▶ **Assignment**
A faithful copy of every entry, with the pictures removed, is what is needed here.

── Source material

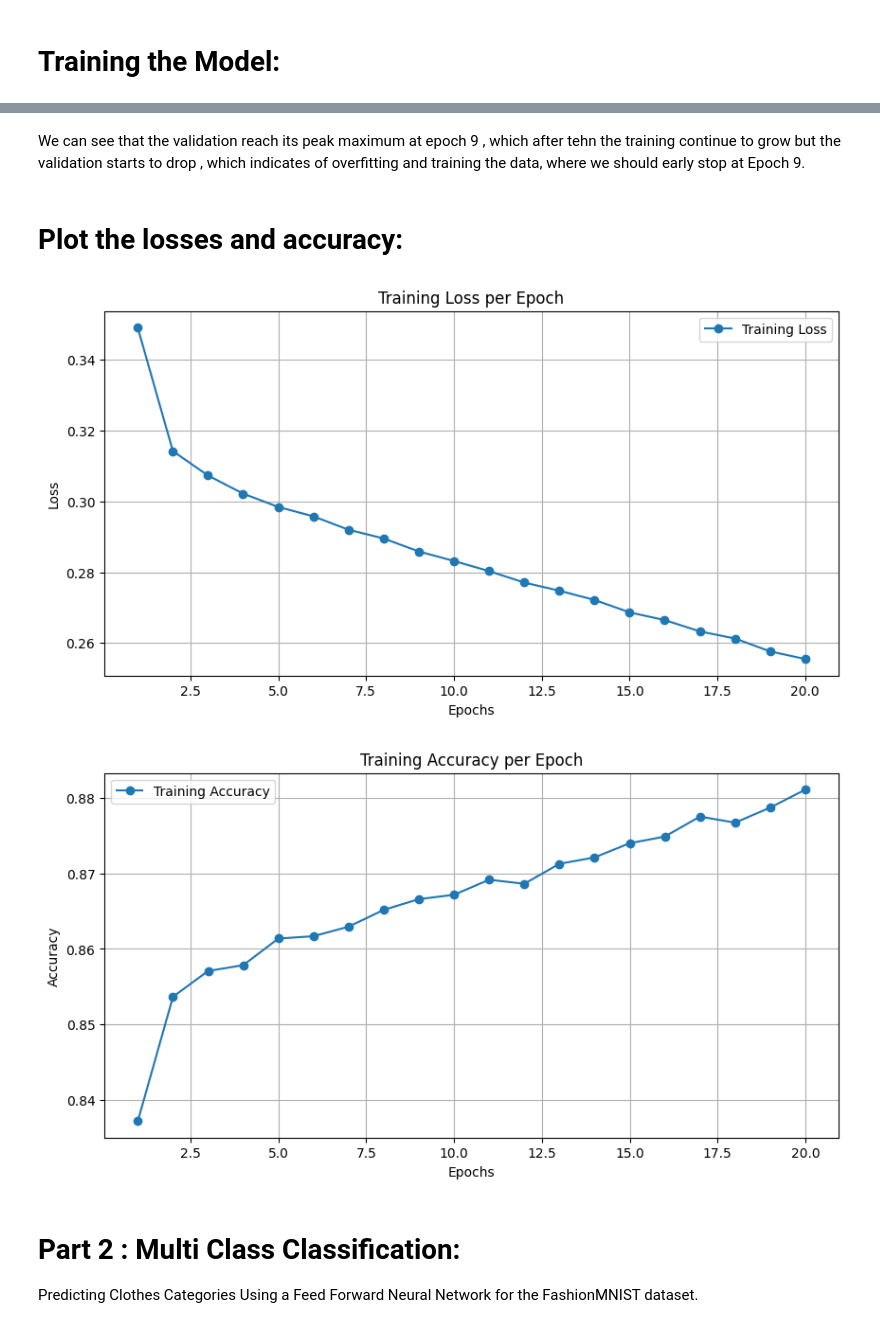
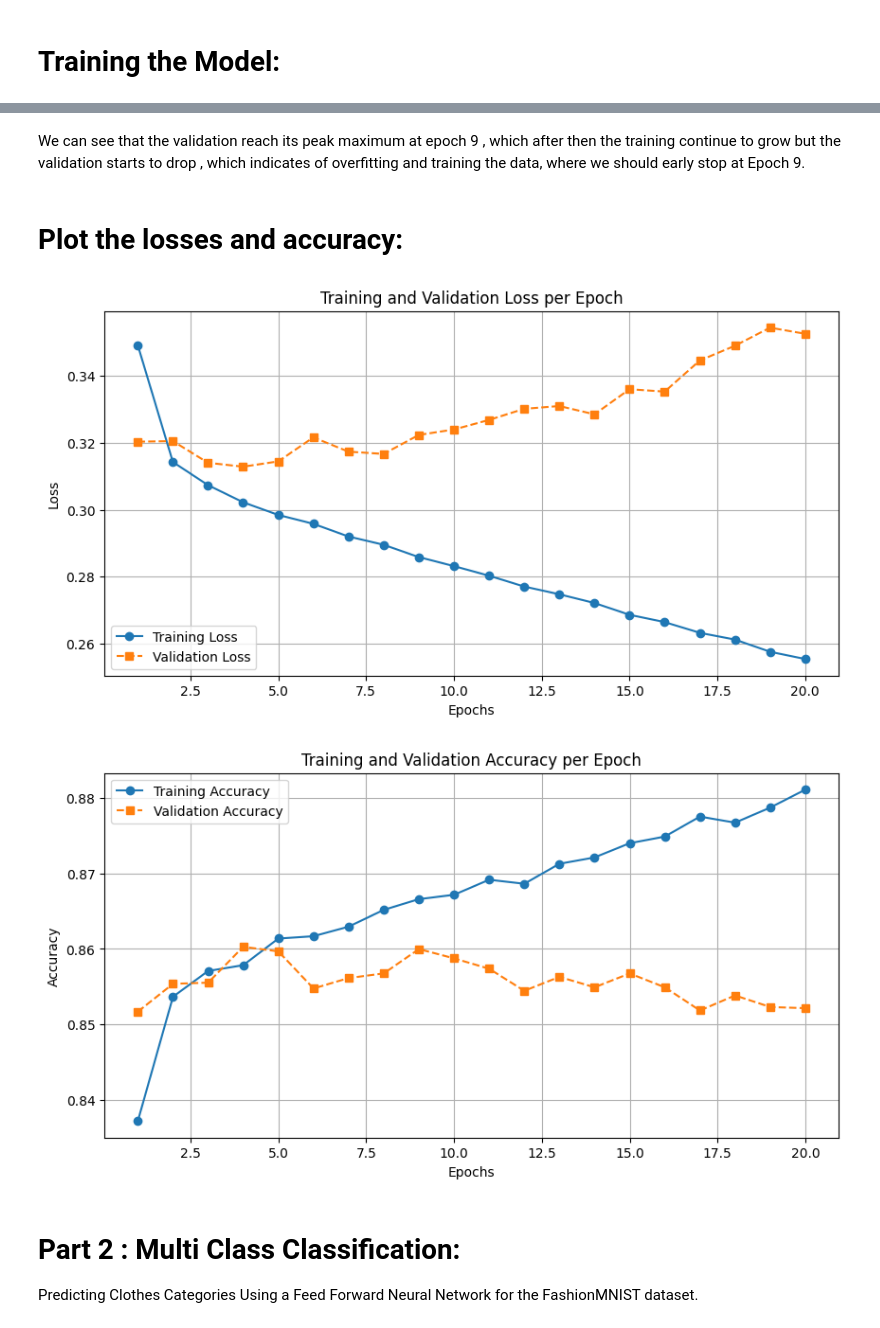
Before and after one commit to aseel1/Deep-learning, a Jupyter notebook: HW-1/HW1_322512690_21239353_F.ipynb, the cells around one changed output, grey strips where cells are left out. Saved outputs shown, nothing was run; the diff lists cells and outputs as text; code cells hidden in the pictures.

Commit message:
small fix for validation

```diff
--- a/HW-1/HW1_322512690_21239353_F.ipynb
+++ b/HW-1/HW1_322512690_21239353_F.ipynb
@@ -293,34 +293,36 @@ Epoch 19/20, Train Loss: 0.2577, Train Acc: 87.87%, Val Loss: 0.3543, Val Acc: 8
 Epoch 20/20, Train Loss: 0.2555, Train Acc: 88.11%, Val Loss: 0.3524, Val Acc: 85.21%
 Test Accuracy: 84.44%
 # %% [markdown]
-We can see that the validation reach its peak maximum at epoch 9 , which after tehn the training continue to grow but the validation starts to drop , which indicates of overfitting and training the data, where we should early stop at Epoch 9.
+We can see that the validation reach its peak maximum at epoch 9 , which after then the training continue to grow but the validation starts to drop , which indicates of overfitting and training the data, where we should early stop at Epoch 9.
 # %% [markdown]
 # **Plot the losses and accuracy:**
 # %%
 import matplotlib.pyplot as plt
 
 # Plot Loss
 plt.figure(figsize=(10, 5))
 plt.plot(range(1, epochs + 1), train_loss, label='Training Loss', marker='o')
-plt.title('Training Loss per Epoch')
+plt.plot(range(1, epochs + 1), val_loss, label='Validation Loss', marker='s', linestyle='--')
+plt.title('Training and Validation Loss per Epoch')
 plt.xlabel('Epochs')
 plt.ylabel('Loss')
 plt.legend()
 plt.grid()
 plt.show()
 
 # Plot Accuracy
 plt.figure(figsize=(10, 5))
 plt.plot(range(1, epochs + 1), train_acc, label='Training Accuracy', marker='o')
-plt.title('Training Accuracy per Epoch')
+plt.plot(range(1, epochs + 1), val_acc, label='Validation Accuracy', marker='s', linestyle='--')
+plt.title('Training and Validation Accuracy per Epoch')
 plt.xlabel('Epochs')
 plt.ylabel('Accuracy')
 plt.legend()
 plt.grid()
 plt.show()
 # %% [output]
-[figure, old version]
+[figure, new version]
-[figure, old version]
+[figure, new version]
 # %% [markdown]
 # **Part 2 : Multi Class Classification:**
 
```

────

▶ **Answer for this exercise**
Before and after one commit to aseel1/Deep-learning, a Jupyter notebook: HW-1/HW1_322512690_21239353_F.ipynb, the cells around one changed output, grey strips where cells are left out. Saved outputs shown, nothing was run; the diff lists cells and outputs as text; code cells hidden in the pictures.

Commit message:
small fix for validation

```diff
--- a/HW-1/HW1_322512690_21239353_F.ipynb
+++ b/HW-1/HW1_322512690_21239353_F.ipynb
@@ -293,34 +293,36 @@ Epoch 19/20, Train Loss: 0.2577, Train Acc: 87.87%, Val Loss: 0.3543, Val Acc: 8
 Epoch 20/20, Train Loss: 0.2555, Train Acc: 88.11%, Val Loss: 0.3524, Val Acc: 85.21%
 Test Accuracy: 84.44%
 # %% [markdown]
-We can see that the validation reach its peak maximum at epoch 9 , which after tehn the training continue to grow but the validation starts to drop , which indicates of overfitting and training the data, where we should early stop at Epoch 9.
+We can see that the validation reach its peak maximum at epoch 9 , which after then the training continue to grow but the validation starts to drop , which indicates of overfitting and training the data, where we should early stop at Epoch 9.
 # %% [markdown]
 # **Plot the losses and accuracy:**
 # %%
 import matplotlib.pyplot as plt
 
 # Plot Loss
 plt.figure(figsize=(10, 5))
 plt.plot(range(1, epochs + 1), train_loss, label='Training Loss', marker='o')
-plt.title('Training Loss per Epoch')
+plt.plot(range(1, epochs + 1), val_loss, label='Validation Loss', marker='s', linestyle='--')
+plt.title('Training and Validation Loss per Epoch')
 plt.xlabel('Epochs')
 plt.ylabel('Loss')
 plt.legend()
 plt.grid()
 plt.show()
 
 # Plot Accuracy
 plt.figure(figsize=(10, 5))
 plt.plot(range(1, epochs + 1), train_acc, label='Training Accuracy', marker='o')
-plt.title('Training Accuracy per Epoch')
+plt.plot(range(1, epochs + 1), val_acc, label='Validation Accuracy', marker='s', linestyle='--')
+plt.title('Training and Validation Accuracy per Epoch')
 plt.xlabel('Epochs')
 plt.ylabel('Accuracy')
 plt.legend()
 plt.grid()
 plt.show()
 # %% [output]
-[figure, old version]
+[figure, new version]
-[figure, old version]
+[figure, new version]
 # %% [markdown]
 # **Part 2 : Multi Class Classification:**
 
```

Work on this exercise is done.